The breeder should have a short list of utility traits that they wish to maximize, such as growth rate and egg size. For the most rapid improvement it usually is necessary to tag the chicks individually so that performance can be tracked as they mature and go through their first year of lay. But remember, farmers did this long before tags were invented – they had a good eye and knew their birds very well.
It is important to keep records. People fool themselves very easily, and this year’s crop always looks better than last year’s crop, but you should keep records to know how much improved they are. You should also track offspring from different line crosses – which ones worked best?
The Next Level – Two Parent Lines. When people learned to produce sexable chicks with the feather sexing trait, which requires separate mother and father lines, they discovered that maintaining two lines that carry different genetic variants you can get an even more improved ‘product’ generation. Sort of like a hybrid, but completely within the breed. You can do the same with or without the feather sexing trait.

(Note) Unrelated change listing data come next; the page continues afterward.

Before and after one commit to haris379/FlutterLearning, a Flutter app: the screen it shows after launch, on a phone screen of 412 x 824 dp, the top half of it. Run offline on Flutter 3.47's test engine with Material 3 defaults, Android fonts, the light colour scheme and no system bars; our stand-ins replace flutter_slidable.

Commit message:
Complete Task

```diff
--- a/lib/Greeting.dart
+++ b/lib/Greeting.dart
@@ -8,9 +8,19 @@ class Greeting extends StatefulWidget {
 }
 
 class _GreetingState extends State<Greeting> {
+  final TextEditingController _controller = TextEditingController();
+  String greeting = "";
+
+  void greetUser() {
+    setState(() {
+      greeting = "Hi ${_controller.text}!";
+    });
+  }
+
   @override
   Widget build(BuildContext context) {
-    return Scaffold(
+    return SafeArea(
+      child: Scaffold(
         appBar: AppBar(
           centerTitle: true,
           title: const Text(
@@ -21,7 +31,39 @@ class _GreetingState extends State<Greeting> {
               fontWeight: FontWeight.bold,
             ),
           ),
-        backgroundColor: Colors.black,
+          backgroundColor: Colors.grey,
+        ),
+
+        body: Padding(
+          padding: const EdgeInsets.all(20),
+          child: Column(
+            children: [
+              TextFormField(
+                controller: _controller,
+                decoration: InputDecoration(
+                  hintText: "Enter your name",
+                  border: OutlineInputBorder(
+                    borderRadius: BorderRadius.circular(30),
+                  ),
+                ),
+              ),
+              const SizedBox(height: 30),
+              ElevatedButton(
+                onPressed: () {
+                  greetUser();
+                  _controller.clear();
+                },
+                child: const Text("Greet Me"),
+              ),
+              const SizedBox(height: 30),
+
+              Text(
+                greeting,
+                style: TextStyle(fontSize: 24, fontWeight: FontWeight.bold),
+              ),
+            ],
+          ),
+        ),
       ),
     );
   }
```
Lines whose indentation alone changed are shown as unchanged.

Make your own breed. Production Breeding techniques can be used to advance beyond the original utility capacity of a single breed and produce something even more productive. There is no inherent reason to be constrained by the breed definitions that were chosen for showing. In fact, all new breeds of chickens have been produced by combining several different breeds – often from different continents – which creates a tremendous increase in genetic variation. When you read the histories of all of the American breeds, you will see that this is what was done. If you know what traits you want, Production Breeding is the way to get them ‘consolidated’ in your flock.

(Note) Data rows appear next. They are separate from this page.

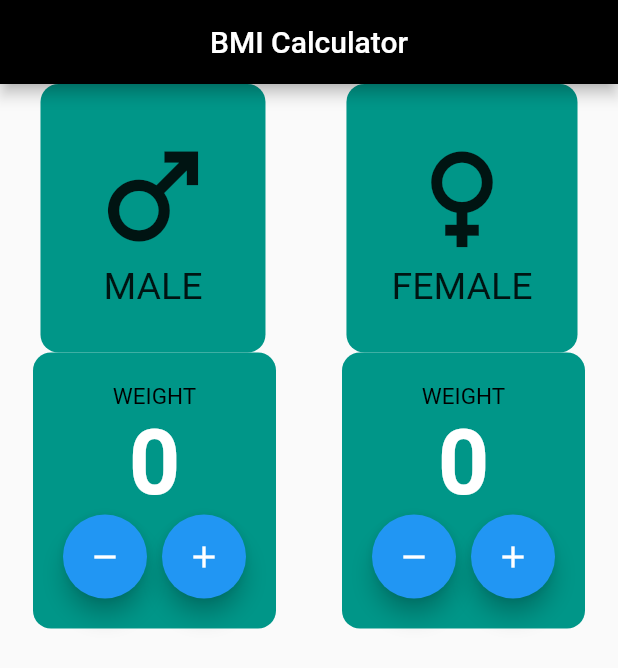
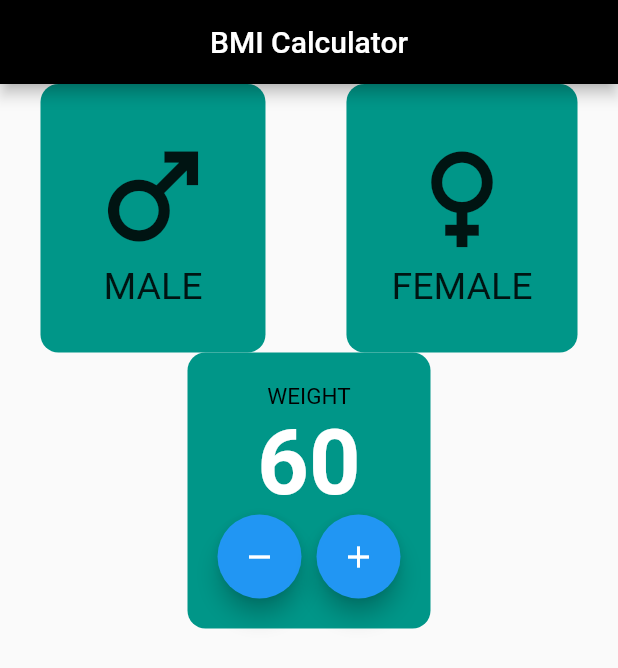
Before and after one commit to fluttberry/bmi_calculator_app, a Flutter app: the screen it shows after launch, on a phone screen of 412 x 824 dp. Shown: the top 668 px of the screen. Run offline on Flutter 3.47's test engine with Material 2 defaults, Android fonts, the phone set to English and light mode, and no system bars.

Commit message:
bmi_app_ongoing

```diff
--- a/lib/presentations/pages/home_page.dart
+++ b/lib/presentations/pages/home_page.dart
@@ -1,5 +1,5 @@
-import 'package:bmi_app/constants/text_style/text_styles.dart';
 import 'package:bmi_app/presentations/widgets/custom_container.dart';
+import 'package:bmi_app/presentations/widgets/weight_age_widget.dart';
 import 'package:flutter/material.dart';
 
 class HomePage extends StatefulWidget {
@@ -33,7 +33,8 @@ class _HomePageState extends State<HomePage> {
         title: const Text('BMI Calculator'),
         centerTitle: true,
       ),
-      body: Column(children: [
+      body: Column(
+        children: [
           Row(
             mainAxisAlignment: MainAxisAlignment.spaceAround,
             children: const [
@@ -43,86 +44,16 @@ class _HomePageState extends State<HomePage> {
           ),
           Row(
             mainAxisAlignment: MainAxisAlignment.spaceAround,
-          children: [
-            Container(
-              decoration: BoxDecoration(
-                borderRadius: BorderRadius.circular(12),
-                color: Colors.teal,
-              ),
-              child: Padding(
-                padding: const EdgeInsets.all(20),
-                child: Column(
-                  children: [
-                    Text(
-                      'weight'.toUpperCase(),
-                      style: TextStyles.text15Grey,
-                    ),
-                    Text(
-                      san.toString(),
-                      style: TextStyles.text60White,
-                    ),
-                    Row(
-                      mainAxisAlignment: MainAxisAlignment.center,
             // ignore: prefer_const_literals_to_create_immutables
             children: [
-                        FloatingActionButton(
-                          onPressed: countRemove,
-                          child: const Icon(Icons.remove),
-                        ),
-                        const SizedBox(
-                          width: 10,
-                        ),
-                        FloatingActionButton(
-                          onPressed: countAdd,
-                          child: const Icon(Icons.add),
+              const WeightAgeWidget(
+                countText: '60',
+                text: 'weight',
               ),
             ],
           ),
         ],
       ),
-              ),
-            ),
-            Container(
-              decoration: BoxDecoration(
-                borderRadius: BorderRadius.circular(12),
-                color: Colors.teal,
-              ),
-              child: Padding(
-                padding: const EdgeInsets.all(20),
-                child: Column(
-                  children: [
-                    Text(
-                      'weight'.toUpperCase(),
-                      style: TextStyles.text15Grey,
-                    ),
-                    Text(
-                      san.toString(),
-                      style: TextStyles.text60White,
-                    ),
-                    Row(
-                      mainAxisAlignment: MainAxisAlignment.center,
-                      // ignore: prefer_const_literals_to_create_immutables
-                      children: [
-                        FloatingActionButton(
-                          onPressed: countRemove,
-                          child: const Icon(Icons.remove),
-                        ),
-                        const SizedBox(
-                          width: 10,
-                        ),
-                        FloatingActionButton(
-                          onPressed: countAdd,
-                          child: const Icon(Icons.add),
-                        ),
-                      ],
-                    ),
-                  ],
-                ),
-              ),
-            ),
-          ],
-        )
-      ]),
     );
   }
 }
--- /dev/null
+++ b/lib/presentations/widgets/weight_age_widget.dart
@@ -0,0 +1,53 @@
+import 'package:bmi_app/constants/text_style/text_styles.dart';
+import 'package:flutter/material.dart';
+
+class WeightAgeWidget extends StatelessWidget {
+  final String? text;
+  final String? countText;
+  final void Function()? onPlus;
+  final void Function()? onMinus;
+  const WeightAgeWidget(
+      {super.key, this.text, this.countText, this.onPlus, this.onMinus});
+
+  @override
+  Widget build(BuildContext context) {
+    return Container(
+      decoration: BoxDecoration(
+        borderRadius: BorderRadius.circular(12),
+        color: Colors.teal,
+      ),
+      child: Padding(
+        padding: const EdgeInsets.all(20),
+        child: Column(
+          children: [
+            Text(
+              text!.toUpperCase(),
+              style: TextStyles.text15Grey,
+            ),
+            Text(
+              countText!,
+              style: TextStyles.text60White,
+            ),
+            Row(
+              mainAxisAlignment: MainAxisAlignment.center,
+              // ignore: prefer_const_literals_to_create_immutables
+              children: [
+                FloatingActionButton(
+                  onPressed: onMinus,
+                  child: const Icon(Icons.remove),
+                ),
+                const SizedBox(
+                  width: 10,
+                ),
+                FloatingActionButton(
+                  onPressed: onPlus,
+                  child: const Icon(Icons.add),
+                ),
+              ],
+            ),
+          ],
+        ),
+      ),
+    );
+  }
+}
```
Lines whose indentation alone changed are shown as unchanged.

But for most of us who aren’t driven to create a new breed, Production Breeding still makes more sense for small breeders than show breeding.
Production Breeding is simple:
Choose breeders by performance
Produce enough chicks to find outstanding individuals
Bring in a fresh line every few years to deepen the flock
If you do this consistently you will develop a nice line that performs just the way that suits you best. And you can feel good about being part of the solution for heritage chicken survival.